An IRA is an investment tool that you can use to start saving for retirement. You may have heard this from us before, but time is one of your biggest assets while you are young. You can reap great rewards by starting your retirement plan at a younger age.
Let's take a closer look at what goes into an IRA, how to open one and some potential tax implications.
Not all IRAs are the same, so it's important to understand what type of account you are opening and the benefits of each.
Traditional IRA - You make contributions to your IRA today and your earnings grow tax-deferred until retirement (no upfront taxes). Once you retire and begin making withdrawals you are taxed at your retirement tax bracket which is usually lower than your pre-retirement tax bracket. This means you pay less in taxes!
Roth IRA - With a Roth account you pay taxes today on the money you invest in your account. The earnings can grow tax-deferred and then you enjoy tax-free withdrawals in retirement.
Rollover - Simply a traditional IRA that is used to "roll over" money from other retirement plans. These other plans might include an employer sponsored 401(k).
Once you have selected the style of IRA that you want to open you can put almost any investment into the account. Stocks, bonds, mutual funds and ETFs can all be placed in any of the IRA types.
Opening an IRA

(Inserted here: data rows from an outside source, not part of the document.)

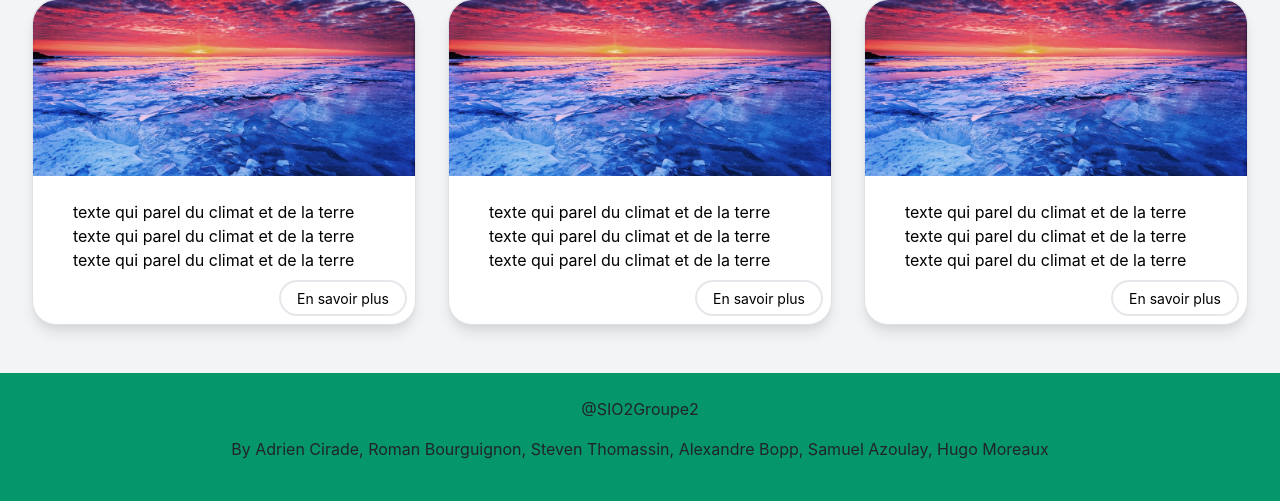
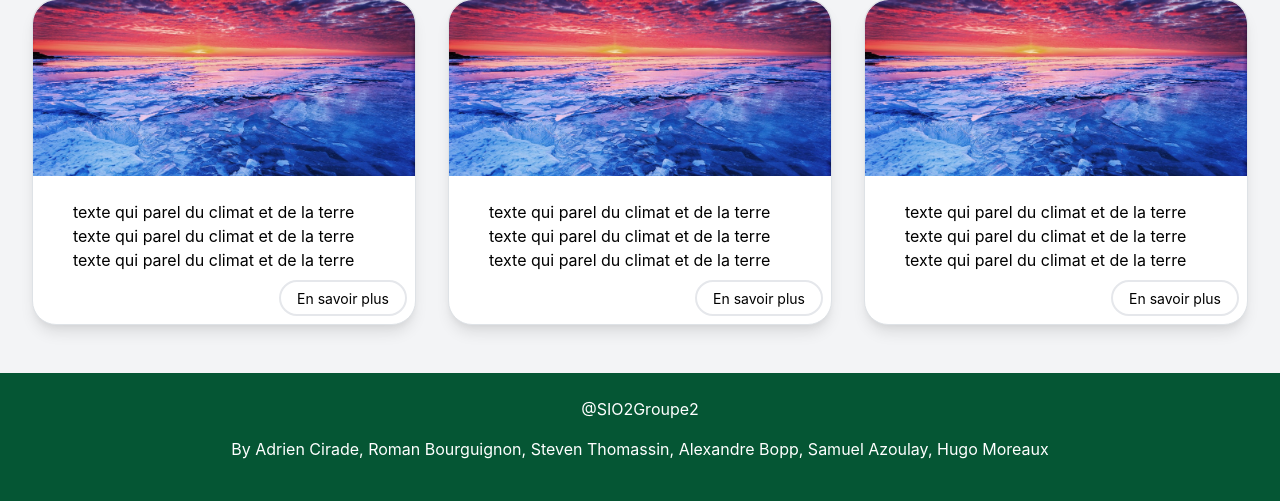
Before and after one commit to Boppalex/infoclimat.org, a PHP site: page /blog.php in a window 1280 px wide. Shown: the part 591-1092 px from the top of the page. Run offline with PHP 8.4, Linux system fonts and the light colour scheme; some libraries are stand-ins or nearby versions.

Commit message:
modification css couleur footer

```diff
--- a/blog.php
+++ b/blog.php
@@ -10,6 +10,12 @@
     <script src="https://maxcdn.bootstrapcdn.com/bootstrap/4.0.0/js/bootstrap.min.js"></script>
     <link rel="stylesheet" href="https://maxcdn.bootstrapcdn.com/bootstrap/4.0.0/css/bootstrap.min.css">
     <style>
+
+        footer {
+            background-color: #055634;
+            color: white;
+        }
+
         .superposition-simple {
             position: relative;
             width: 100%;
@@ -237,7 +243,7 @@
         </div>
     </div>
 </body>
-<footer class="bg-green-600 p-4  w-full">
+<footer class=" p-4  w-full">
     <p class="flex justify-center">@SIO2Groupe2</p>
     <p class="flex justify-center">By Adrien Cirade, Roman Bourguignon, Steven Thomassin, Alexandre Bopp, Samuel
         Azoulay, Hugo Moreaux</p>
```
Also changed, not shown: accueil.php (+8 -1 lines), apropos.php (+7 -1 lines), quizz.php (+7 -1 lines).
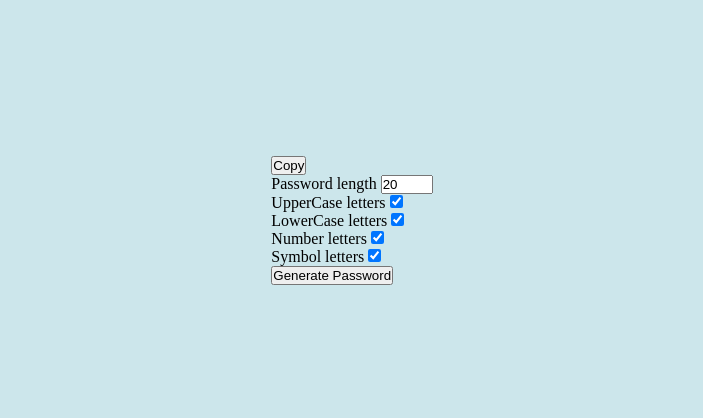
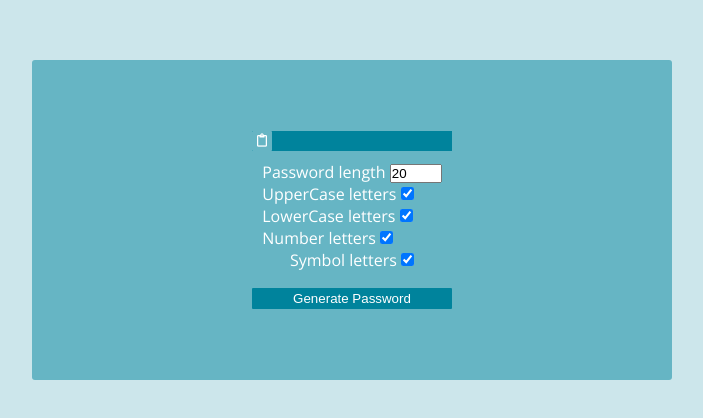
Before and after one commit to SamanKeighobadi/password-generator, a plain HTML site: page index.html in a window 1280 px wide. Shown: the part 180-598 px from the top of the page, without its empty margins (288-991 px from the left). Drawn offline with nearby package versions, Linux system fonts and the light colour scheme.

Commit message:
added font awesome cdn and google font import

```diff
--- a/index.html
+++ b/index.html
@@ -3,6 +3,7 @@
     <meta charset="UTF-8">
     <meta http-equiv="X-UA-Compatible" content="IE=edge">
     <meta name="viewport" content="width=device-width, initial-scale=1.0">
+    <link rel="stylesheet" href="https://cdnjs.cloudflare.com/ajax/libs/font-awesome/5.15.4/css/all.min.css">
     <link rel="stylesheet" href="style.css">
     <title>Password Generator</title>
 </head>
@@ -10,8 +11,8 @@
     <div class="container">
         <div class="result-container">
             <p id="result"></p>
-            <button class="btn" id="clipboard">
-                Copy
+            <button class="copy-btn" id="clipboard">
+                <i class="far fa-clipboard"></i>
             </button>
         </div>
         <div class="settings">
--- a/style.css
+++ b/style.css
@@ -1,3 +1,4 @@
+@import url('https://fonts.googleapis.com/css2?family=Open+Sans:wght@300&display=swap');
 * {
   padding: 0px;
   margin: 0px;
@@ -7,6 +8,7 @@
   --primaryColor: #66b5c4;
   --secondaryColor: #00839c;
   --background: #cce6eb;
+  --textColor: #fff
 }
 body {
   background-color: var(--background);
@@ -14,4 +16,44 @@ body {
   justify-content: center;
   align-items: center;
   height: 100vh;
+  font-family: "Open Sans",sans-serif;
 }
+.container{
+    width: 50vw;
+    height: 40vh;
+    background-color: var(--primaryColor);
+    border-radius: 3px ;
+    display: flex;
+    justify-content: center;
+    align-items: center;
+    flex-direction: column;
+}
+.result-container{
+   display: inline-block;
+   width: 200px;
+   /* height: 15px; */
+   background-color: var(--secondaryColor);
+   padding: .8px 0;
+   margin: 0 0 10px 0;
+}
+.copy-btn{
+    background-color: var(--primaryColor);
+}
+.generate-btn{
+    width: 200px;
+    margin: 17px 0 0 0;
+}
+button{
+    padding: 3px 5px;
+    border-radius: 1px;
+    outline: none;
+    border: none;
+    background-color: var(--secondaryColor);
+    color: var(--textColor);
+    cursor: pointer;
+    /* box-shadow: 2px 0px 5px rgba(0, 0, 0, .5); */
+}
+label{
+    color: var(--textColor);
+    padding: 10px 0;
+}
```
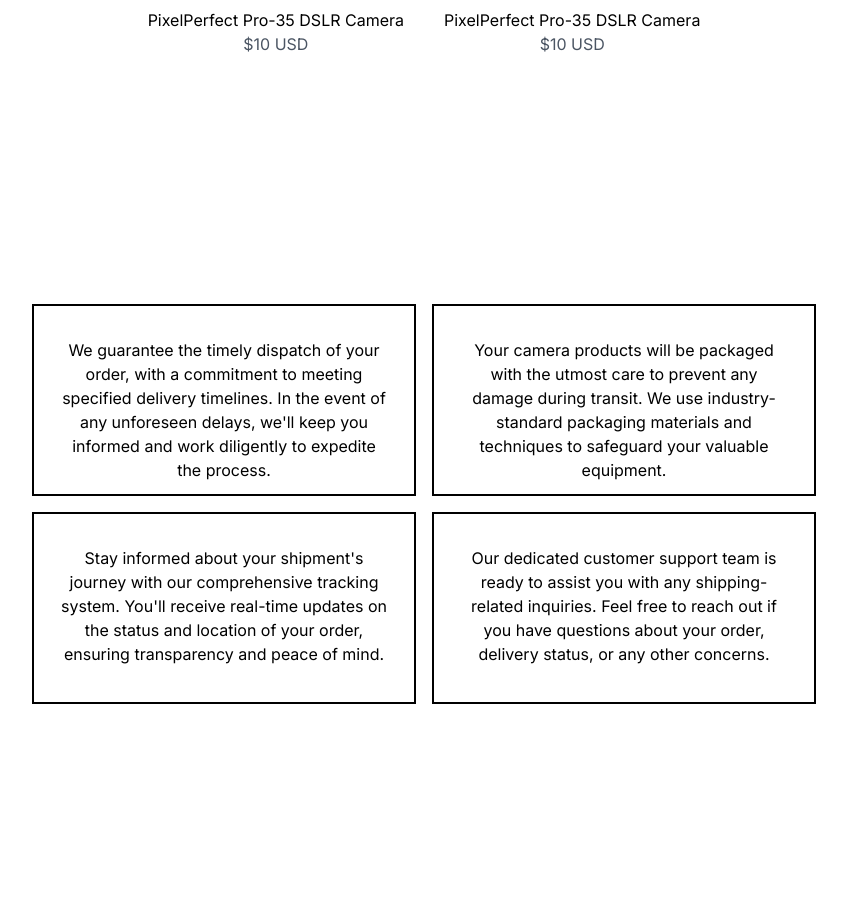
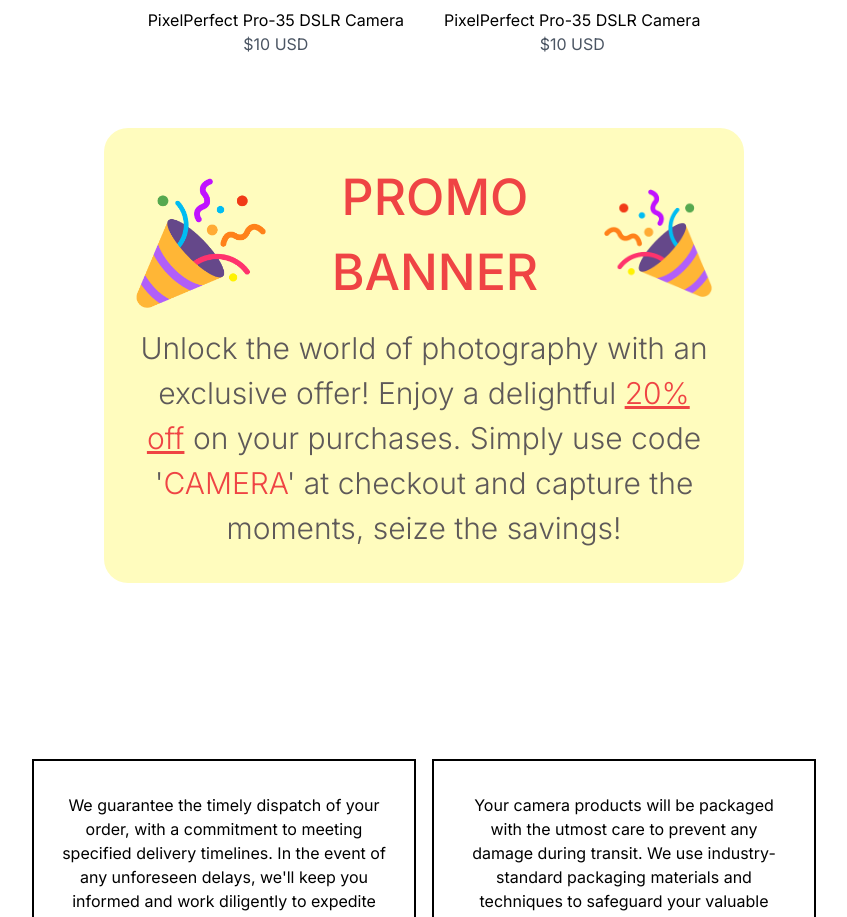
Before and after one commit to Ansh-Sonkusare/ecommerce-front-end, a Next.js app: page / in a window 1280 px wide. Shown: the part 1220-2137 px from the top of the page, without its empty margins (216-1063 px from the left). Before the commit the page ends 1924 px from the top, so only its background shows below. Built offline with nearby package versions, Linux system fonts and the light colour scheme; a web font is replaced by a local one.

Commit message:
feat: promo banner

```diff
--- /dev/null
+++ b/src/app/components/ui/promo.tsx
@@ -0,0 +1,39 @@
+import Image from "next/image";
+
+function Promo() {
+  return (
+    <div className="flex items-center justify-center">
+      <div className="font-inter w-96 rounded-3xl bg-[#FFFCBE] p-8 text-center lg:w-1/2">
+        <div className="justify-center flex items-center text-center">
+          <Image
+            src={"/Party_Popper_Emojipedia.png"}
+            alt={"partyhat"}
+            height={140}
+            width={130}
+          />
+          <h1 className="font-5xl mb-4 text-[50px] font-medium text-red-500">
+            PROMO BANNER
+          </h1>
+          <div style={{ transform: "scaleX(-1)" }}>
+            <Image
+              src={"/Party_Popper_Emojipedia.png"}
+              alt={"partyhat"}
+              height={140}
+              width={130}
+            />
+          </div>
+        </div>
+
+        <p className="text-10xl text-[30px] font-light text-[#5E5959]">
+          Unlock the world of photography with an exclusive offer! Enjoy a
+          delightful <span className="text-red-500 underline">20% off</span> on
+          your purchases. Simply use code '
+          <span className="text-red-500">CAMERA</span>' at checkout and capture
+          the moments, seize the savings!
+        </p>
+      </div>
+    </div>
+  );
+}
+
+export default Promo;
--- a/src/app/page.tsx
+++ b/src/app/page.tsx
@@ -3,6 +3,7 @@
 import Feature from "./components/ui/feature";
 import Deliver from "./components/ui/support";
 import Title from "./components/ui/title";
+import Promo from "./components/ui/promo";
 
 export default function HomePage() {
   return (
@@ -13,6 +14,8 @@
 
       <Feature />
 
+      <Promo />
+
       <Deliver />
     </>
   );
```
Also changed, not shown: public/Party_Popper_Emojipedia.png (added).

Opening an IRA is a fairly easy process that won't take up too much of your time. First, select where you would like to open your account. You can talk to your bank to see what they offer or open an account online. The people behind Atlas Investing personally use Vanguard, but you are free to open an account where you like. You will next need to go through the process of opening an account. You may be required to provide personal information, such as your SSN, to open an account. Once your account is open you have the option to setup automatic withdrawals from a bank account. This isn't mandatory, but it will help ensure you are making frequent contributions.
IRAs, both traditional and Roth, are great instruments when saving for retirement. However, you need to know your contribution limits so that you don't suffer a tax penalty for over-contributing. If you are contributing to a Roth IRA, your contribution will be limited by your income. For 2017, if you earn more than $118,000 your contribution limit is reduced and eventually reaches zero if you make more than $133,000 as a single individual.
Contributions for 2017 are as follows for those not impacted by limitations from excess income:
Withdrawing From Your Account
For a majority of people, withdraws will begin to take place after reaching age 59 1/2, the legal retirement age stipulated by the IRS. IRAs do allow some flexibility with this rule as noted below:
You can withdraw up to $10,000 without penalty for first-time home purchase
If you become disabled
To fund qualified educational expenses
Some people have the misconception that you can take out a loan from your IRA. While this is allowed with a 401(k) retirement account, the IRA does not have this functionality.
IRAs can provide many benefits for those looking to start saving for retirement. We've said it before and we will say it again, time is your asset so don't waste it. Start saving as early as possible.